> Work task
The required output is the line containing "没有 -->|写入根目录一个文件| 有" through the final line of the material below, printed exactly, with no other lines.

> Dataset excerpts
BEGIN
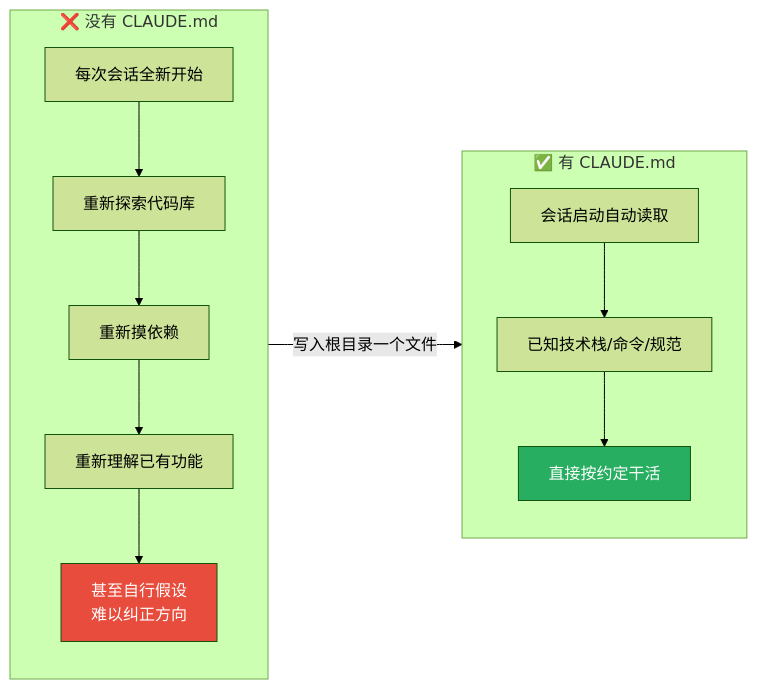
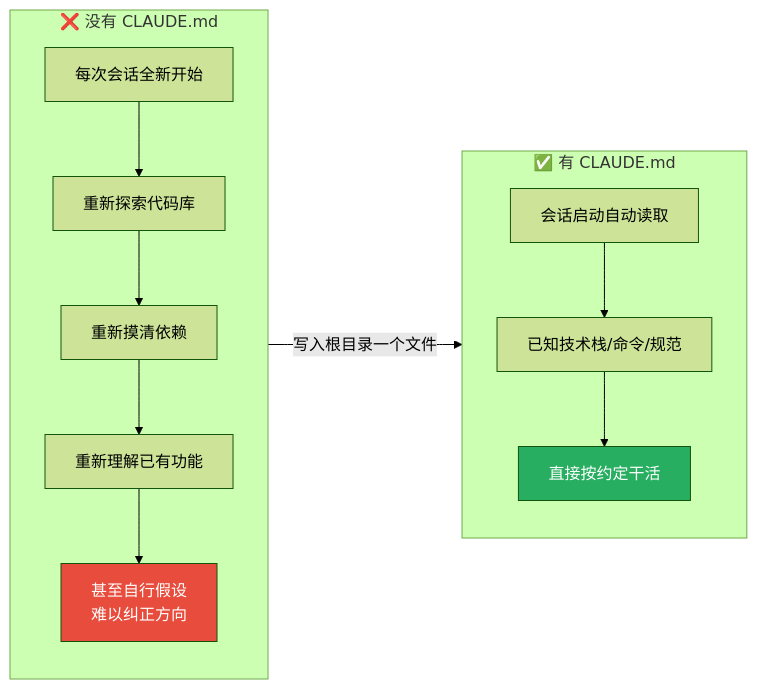
One commit to xuexiaolei1997/Notes changed the first of 2 diagrams in 大语言模型/academy_claude/claude_code/08-claude-md-file-notes.md. Above: the diagram before and after it, drawn with Mermaid (forest theme). The commit also changed 28 other files, not shown here.

````diff
--- a/大语言模型/academy_claude/claude_code/08-claude-md-file-notes.md
+++ b/大语言模型/academy_claude/claude_code/08-claude-md-file-notes.md
@@ -23,19 +23,19 @@
 ```mermaid
 flowchart LR
     subgraph 没有 ["❌ 没有 CLAUDE.md"]
         A1["每次会话全新开始"] --> A2["重新探索代码库"]
-        A2 --> A3["重新摸依赖"]
+        A2 --> A3["重新摸清依赖"]
         A3 --> A4["重新理解已有功能"]
         A4 --> A5["甚至自行假设<br>难以纠正方向"]
     end
 
     subgraph 有 ["✅ 有 CLAUDE.md"]
         B1["会话启动自动读取"] --> B2["已知技术栈/命令/规范"]
         B2 --> B3["直接按约定干活"]
     end
 
     没有 -->|写入根目录一个文件| 有
 
     style A5 fill:#E74C3C,color:#fff
     style B3 fill:#27AE60,color:#fff
 ```
````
END
> Solution to this problem
     没有 -->|写入根目录一个文件| 有
 
     style A5 fill:#E74C3C,color:#fff
     style B3 fill:#27AE60,color:#fff
 ```
````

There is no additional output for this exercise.